Local musician and writer Susan Sakash, 30, had only one qualm about living in an old Providence warehouse. Though she didn't mind the 12-foot ceilings and open space in the summertime, Sakash says, "I was kind of freaked out about the winter."
She came up with a creative way to stay warm. Sakash built a cocoon out of fabric around her bed, so she could heat it easily with a space heater. She stitched together a canopy of translucent fabric that now stretches from above her bed down to the floor. Her roommates followed suit, wrapping their own sleeping areas in layers of plastic to heat them up to 60 or 70 degrees when the sun shines in.
During winter in New England, Sakash says, "People tend to insulate themselves and disappear." She knew her idea could revolutionize winter for creative types in Providence.
The first step was posting the idea on a Providence listserv, asking others to build homemade caves of their own and host social events in them.

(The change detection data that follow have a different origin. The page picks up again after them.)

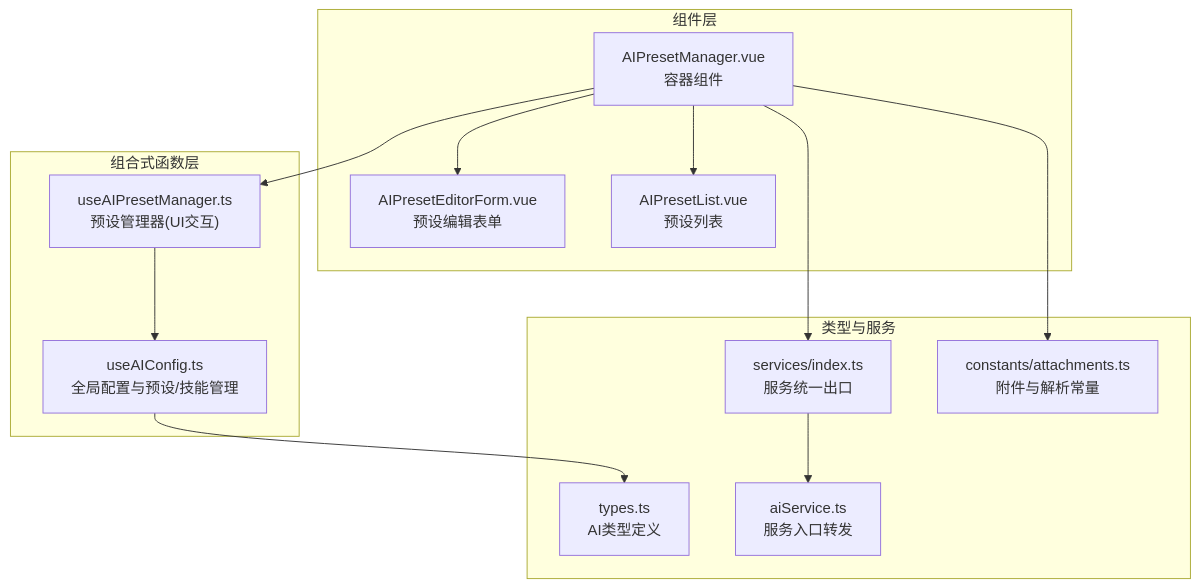
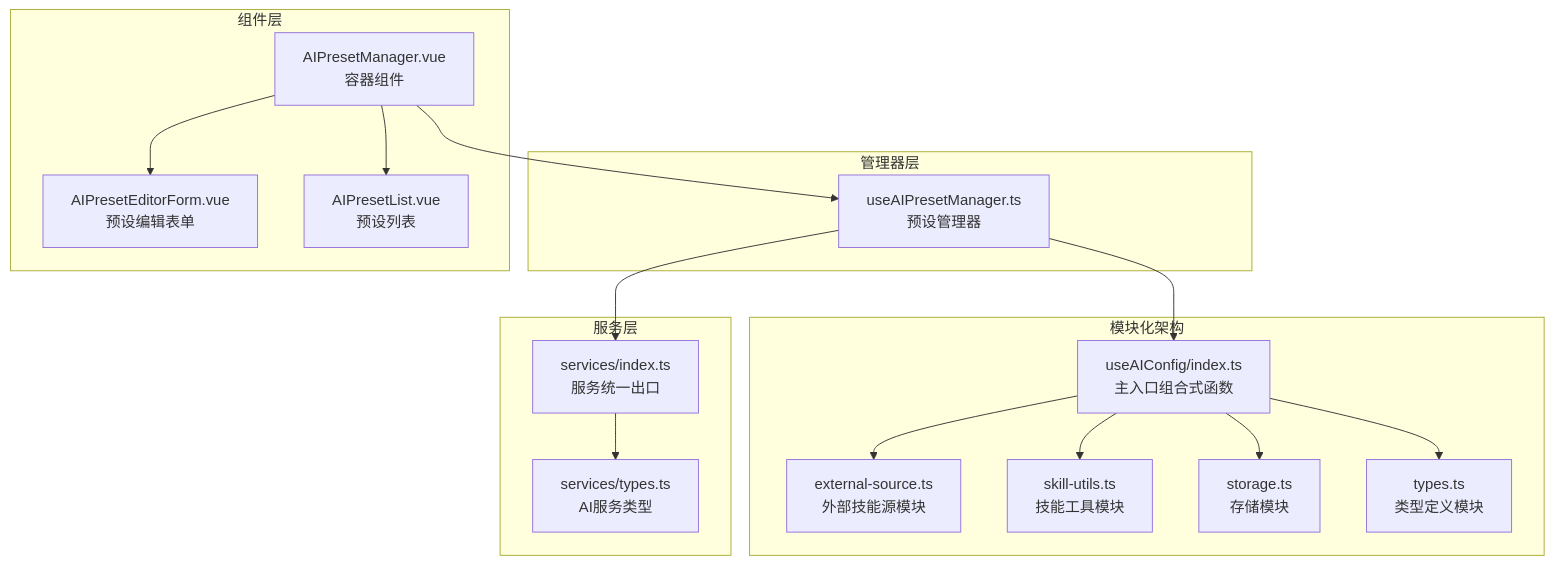
The first of 5 diagrams in .qoder/repowiki/zh/content/核心模块/AI助手系统/预设配置.md (xixixiaoyu/Todo), drawn with Mermaid before and after one commit. The commit also changed other lines of this file and 5 other files, not shown here.

````diff
--- a/.qoder/repowiki/zh/content/核心模块/AI助手系统/预设配置.md
+++ b/.qoder/repowiki/zh/content/核心模块/AI助手系统/预设配置.md
@@ -38,26 +53,32 @@
 ```mermaid
 graph TB
-subgraph "组合式函数层"
-UAC["useAIConfig.ts<br/>全局配置与预设/技能管理"]
-UPM["useAIPresetManager.ts<br/>预设管理器(UI交互)"]
+subgraph "模块化架构"
+UAC["useAIConfig/index.ts<br/>主入口组合式函数"]
+ES["external-source.ts<br/>外部技能源模块"]
+SU["skill-utils.ts<br/>技能工具模块"]
+ST["storage.ts<br/>存储模块"]
+TY["types.ts<br/>类型定义模块"]
+end
+subgraph "管理器层"
+UPM["useAIPresetManager.ts<br/>预设管理器"]
 end
 subgraph "组件层"
 PM["AIPresetManager.vue<br/>容器组件"]
 PEF["AIPresetEditorForm.vue<br/>预设编辑表单"]
 PL["AIPresetList.vue<br/>预设列表"]
 end
-subgraph "类型与服务"
-T["types.ts<br/>AI类型定义"]
-SI["services/index.ts<br/>服务统一出口"]
-AS["aiService.ts<br/>服务入口转发"]
-ATT["constants/attachments.ts<br/>附件与解析常量"]
+subgraph "服务层"
+SV["services/index.ts<br/>服务统一出口"]
+STY["services/types.ts<br/>AI服务类型"]
 end
+UAC --> ES
+UAC --> SU
+UAC --> ST
+UAC --> TY
+UPM --> UAC
 PM --> UPM
 PM --> PEF
 PM --> PL
-UPM --> UAC
-UAC --> T
-SI --> AS
-PM --> SI
-PM --> ATT
+UPM --> SV
+SV --> STY
 ```
````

She called the project "Caves of Comfort."
Sakash, who plays and writes music for Providence's What Cheer? Brigade and works for Rhode Island School of Design's Office of Public Engagement, has organized art exhibits in Latin America and Europe. Now she's into a different kind of curating — encouraging local creative types to host "cave" gatherings as a way to stay warm and stay social through the winter.
Sakash hosted the first gathering in her own cave. Twelve people, some of them strangers, gathered in her cocooned bed one cold December day. Guests brought their own piece of reading to perform for the group.
One attendee conducted a dramatic tour of the Yellow Pages. Another came in costume as a teenage pop star. Sakash conducted a contest to see who could take the tiniest bite out of several tiny foods that she provided for the occasion. The event wound down with a communal viewing of "weird YouTube videos." Most importantly, attendees stayed toasty warm and made some new friends.
The next step, Sakash says, is for other people to begin hosting events in their own caves. So far Sakash knows of five such "hot spots" in small apartments and other warehouse buildings across Providence, and she hopes to make a map of them on her Web site: caves-of-comfort.tumblr.com.
While Sakash admits the project may draw a certain type — artsy, alternative twenty- and thirty-somethings — she hopes it can expand beyond that demographic. After all, you don't have to be hip to build a cocoon to help lower those oil bills for the winter. It just takes a bit of creative inspiration. Who didn't build a fort under the kitchen table as a kid, after all?